**TASK DIRECTIONS:** Across the records below, report how many lines include the word "family", stating the number alone.

+++++

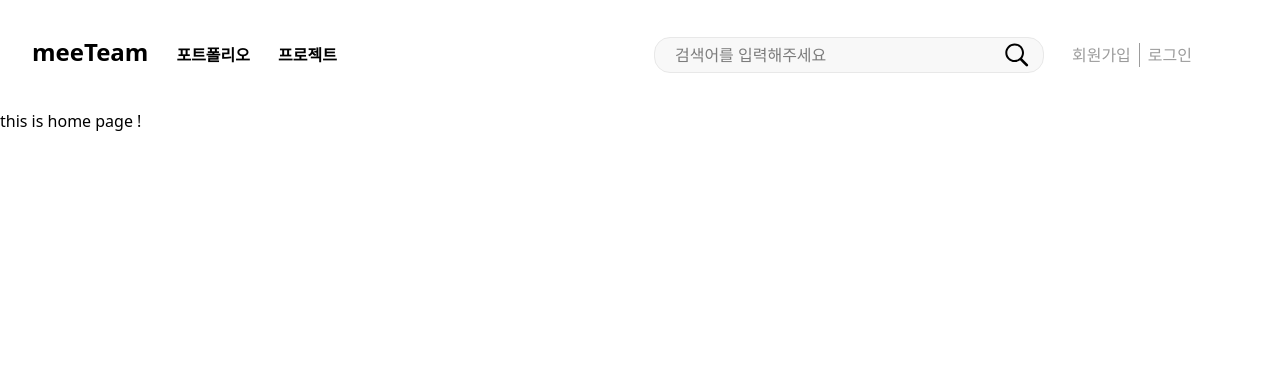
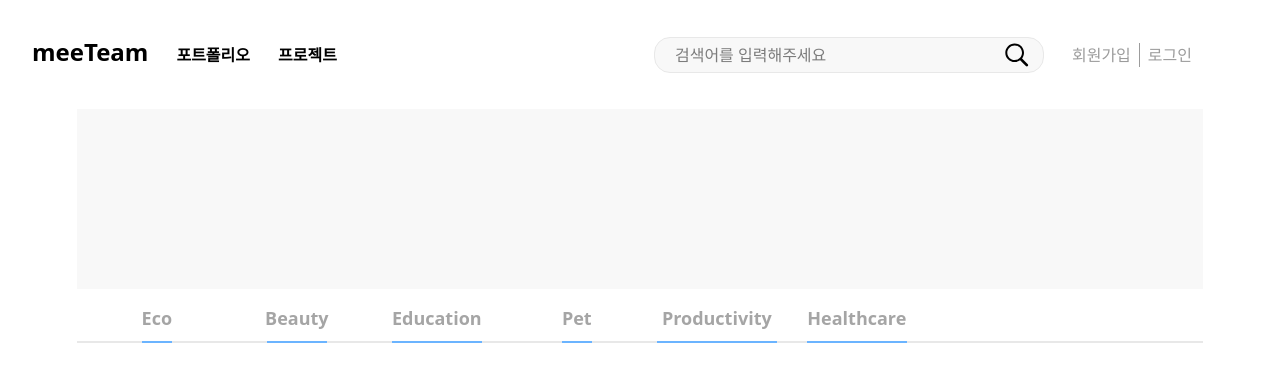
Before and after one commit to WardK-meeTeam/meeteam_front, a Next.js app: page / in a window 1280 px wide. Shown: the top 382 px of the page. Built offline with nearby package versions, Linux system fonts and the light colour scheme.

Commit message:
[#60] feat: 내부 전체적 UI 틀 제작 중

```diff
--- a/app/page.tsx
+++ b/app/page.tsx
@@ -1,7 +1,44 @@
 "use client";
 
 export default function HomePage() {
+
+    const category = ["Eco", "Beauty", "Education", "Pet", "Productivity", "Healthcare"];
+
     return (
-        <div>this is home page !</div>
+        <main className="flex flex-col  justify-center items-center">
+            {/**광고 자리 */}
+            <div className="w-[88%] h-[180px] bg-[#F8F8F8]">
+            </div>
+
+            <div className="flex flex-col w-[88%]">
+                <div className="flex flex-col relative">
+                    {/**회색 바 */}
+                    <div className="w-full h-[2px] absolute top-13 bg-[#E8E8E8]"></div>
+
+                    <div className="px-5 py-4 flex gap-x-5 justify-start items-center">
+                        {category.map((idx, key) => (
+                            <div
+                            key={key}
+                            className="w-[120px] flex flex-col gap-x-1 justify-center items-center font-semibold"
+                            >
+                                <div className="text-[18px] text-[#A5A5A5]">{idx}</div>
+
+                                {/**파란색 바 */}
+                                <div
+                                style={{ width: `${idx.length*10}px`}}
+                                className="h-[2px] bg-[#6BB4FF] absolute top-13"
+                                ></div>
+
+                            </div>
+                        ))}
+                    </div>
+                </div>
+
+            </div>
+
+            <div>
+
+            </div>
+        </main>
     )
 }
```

+++++

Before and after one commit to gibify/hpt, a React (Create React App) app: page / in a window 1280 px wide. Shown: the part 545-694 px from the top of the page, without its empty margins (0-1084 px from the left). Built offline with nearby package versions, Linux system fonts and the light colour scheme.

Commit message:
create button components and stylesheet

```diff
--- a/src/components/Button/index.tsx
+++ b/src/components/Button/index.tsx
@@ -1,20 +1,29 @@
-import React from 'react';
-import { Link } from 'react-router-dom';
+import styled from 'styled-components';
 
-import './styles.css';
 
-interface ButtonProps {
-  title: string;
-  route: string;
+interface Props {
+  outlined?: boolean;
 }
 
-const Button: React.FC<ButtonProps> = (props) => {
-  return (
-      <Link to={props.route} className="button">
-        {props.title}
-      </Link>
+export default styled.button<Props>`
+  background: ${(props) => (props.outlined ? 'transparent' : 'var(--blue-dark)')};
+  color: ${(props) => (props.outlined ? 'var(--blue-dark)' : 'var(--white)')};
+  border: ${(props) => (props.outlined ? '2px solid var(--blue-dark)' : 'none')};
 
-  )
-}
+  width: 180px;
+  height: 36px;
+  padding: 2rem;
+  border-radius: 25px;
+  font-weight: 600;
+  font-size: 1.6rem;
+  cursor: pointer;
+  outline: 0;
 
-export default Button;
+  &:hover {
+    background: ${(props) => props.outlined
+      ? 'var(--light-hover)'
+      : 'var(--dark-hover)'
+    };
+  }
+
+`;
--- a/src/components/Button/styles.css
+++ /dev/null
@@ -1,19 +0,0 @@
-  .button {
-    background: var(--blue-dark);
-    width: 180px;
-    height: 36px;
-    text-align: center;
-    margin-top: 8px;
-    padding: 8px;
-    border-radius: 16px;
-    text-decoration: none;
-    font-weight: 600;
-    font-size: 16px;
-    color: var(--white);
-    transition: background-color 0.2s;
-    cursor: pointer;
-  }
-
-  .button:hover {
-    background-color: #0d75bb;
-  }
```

+++++

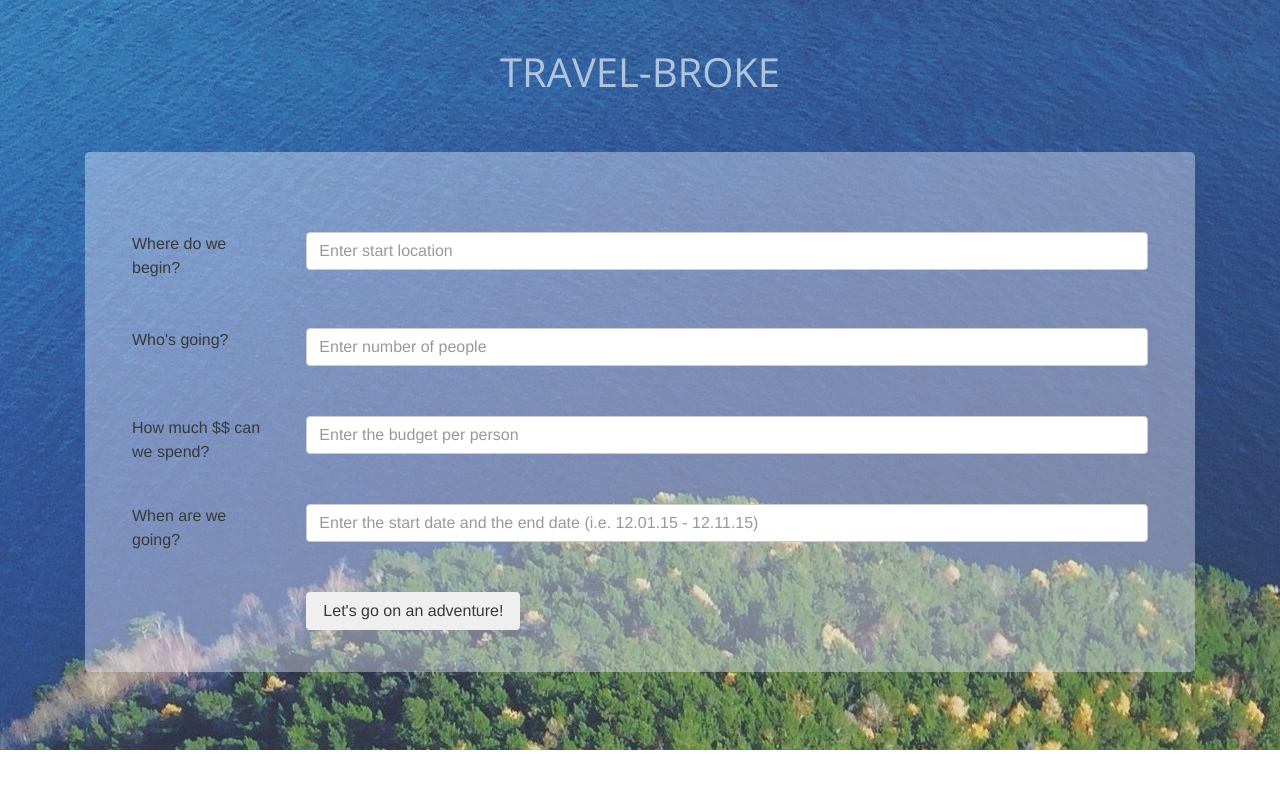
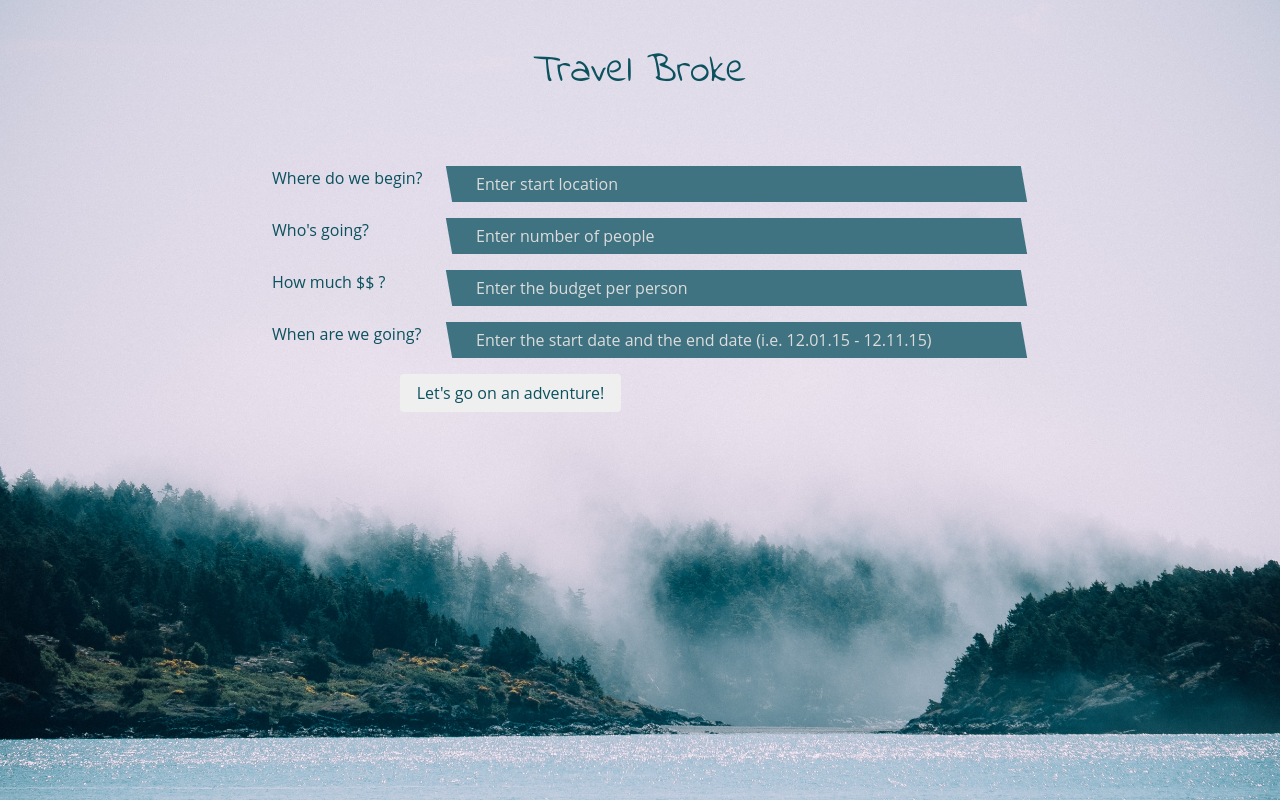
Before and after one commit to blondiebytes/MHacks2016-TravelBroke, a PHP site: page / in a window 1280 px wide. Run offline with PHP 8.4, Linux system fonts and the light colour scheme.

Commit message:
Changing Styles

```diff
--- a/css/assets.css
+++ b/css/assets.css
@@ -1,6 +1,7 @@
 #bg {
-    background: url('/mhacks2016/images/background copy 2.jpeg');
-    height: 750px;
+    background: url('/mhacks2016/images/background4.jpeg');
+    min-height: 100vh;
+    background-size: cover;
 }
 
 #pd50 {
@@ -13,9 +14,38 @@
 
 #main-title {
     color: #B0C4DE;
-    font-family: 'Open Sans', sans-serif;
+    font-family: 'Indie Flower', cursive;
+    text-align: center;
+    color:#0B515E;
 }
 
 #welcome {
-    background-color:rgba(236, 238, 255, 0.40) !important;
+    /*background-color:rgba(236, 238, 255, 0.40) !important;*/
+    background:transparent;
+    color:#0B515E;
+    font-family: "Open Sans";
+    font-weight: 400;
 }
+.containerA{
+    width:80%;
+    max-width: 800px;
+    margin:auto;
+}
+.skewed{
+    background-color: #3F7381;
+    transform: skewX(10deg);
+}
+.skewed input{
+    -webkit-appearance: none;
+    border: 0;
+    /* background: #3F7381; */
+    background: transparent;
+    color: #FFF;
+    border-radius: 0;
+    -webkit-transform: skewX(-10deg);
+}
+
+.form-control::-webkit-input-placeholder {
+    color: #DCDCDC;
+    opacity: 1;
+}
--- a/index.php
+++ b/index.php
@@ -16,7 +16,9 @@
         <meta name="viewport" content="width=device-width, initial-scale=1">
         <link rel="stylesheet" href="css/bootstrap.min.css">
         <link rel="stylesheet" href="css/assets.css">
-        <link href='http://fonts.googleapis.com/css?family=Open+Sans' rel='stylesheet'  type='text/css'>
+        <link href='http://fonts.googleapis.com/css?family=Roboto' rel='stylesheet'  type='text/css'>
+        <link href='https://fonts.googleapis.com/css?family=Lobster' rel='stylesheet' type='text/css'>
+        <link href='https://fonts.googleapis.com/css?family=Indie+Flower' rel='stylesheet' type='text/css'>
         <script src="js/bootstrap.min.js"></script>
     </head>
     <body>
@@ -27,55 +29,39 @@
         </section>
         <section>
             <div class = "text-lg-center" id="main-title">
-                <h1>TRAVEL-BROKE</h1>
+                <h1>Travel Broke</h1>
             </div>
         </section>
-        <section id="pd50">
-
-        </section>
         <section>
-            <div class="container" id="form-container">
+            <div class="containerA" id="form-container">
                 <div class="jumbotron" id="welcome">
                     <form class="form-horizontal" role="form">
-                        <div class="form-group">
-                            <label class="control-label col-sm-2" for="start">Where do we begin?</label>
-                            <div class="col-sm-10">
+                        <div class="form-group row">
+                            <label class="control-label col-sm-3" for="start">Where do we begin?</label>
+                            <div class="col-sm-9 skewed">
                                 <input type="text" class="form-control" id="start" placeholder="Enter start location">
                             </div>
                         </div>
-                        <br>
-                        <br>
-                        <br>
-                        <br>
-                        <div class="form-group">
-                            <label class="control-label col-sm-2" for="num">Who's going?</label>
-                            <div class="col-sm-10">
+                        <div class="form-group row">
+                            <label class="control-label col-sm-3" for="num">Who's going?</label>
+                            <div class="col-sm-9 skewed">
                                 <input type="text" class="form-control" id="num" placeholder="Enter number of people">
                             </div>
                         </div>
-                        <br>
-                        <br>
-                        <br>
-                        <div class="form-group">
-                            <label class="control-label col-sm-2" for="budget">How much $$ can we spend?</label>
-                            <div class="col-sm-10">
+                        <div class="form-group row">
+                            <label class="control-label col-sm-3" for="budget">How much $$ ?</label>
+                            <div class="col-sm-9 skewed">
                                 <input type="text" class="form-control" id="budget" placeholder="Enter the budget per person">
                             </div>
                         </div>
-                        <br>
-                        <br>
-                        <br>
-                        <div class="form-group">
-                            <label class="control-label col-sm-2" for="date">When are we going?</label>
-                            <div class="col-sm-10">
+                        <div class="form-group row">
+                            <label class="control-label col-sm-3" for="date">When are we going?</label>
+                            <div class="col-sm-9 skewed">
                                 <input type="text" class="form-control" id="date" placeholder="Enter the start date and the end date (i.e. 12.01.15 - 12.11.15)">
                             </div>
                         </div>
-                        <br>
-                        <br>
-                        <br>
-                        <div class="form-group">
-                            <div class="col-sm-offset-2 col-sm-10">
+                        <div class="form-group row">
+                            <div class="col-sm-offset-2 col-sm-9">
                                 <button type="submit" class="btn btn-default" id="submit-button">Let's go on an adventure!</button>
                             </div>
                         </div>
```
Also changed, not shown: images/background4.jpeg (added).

+++++

**FINISHED EXERCISE:** 7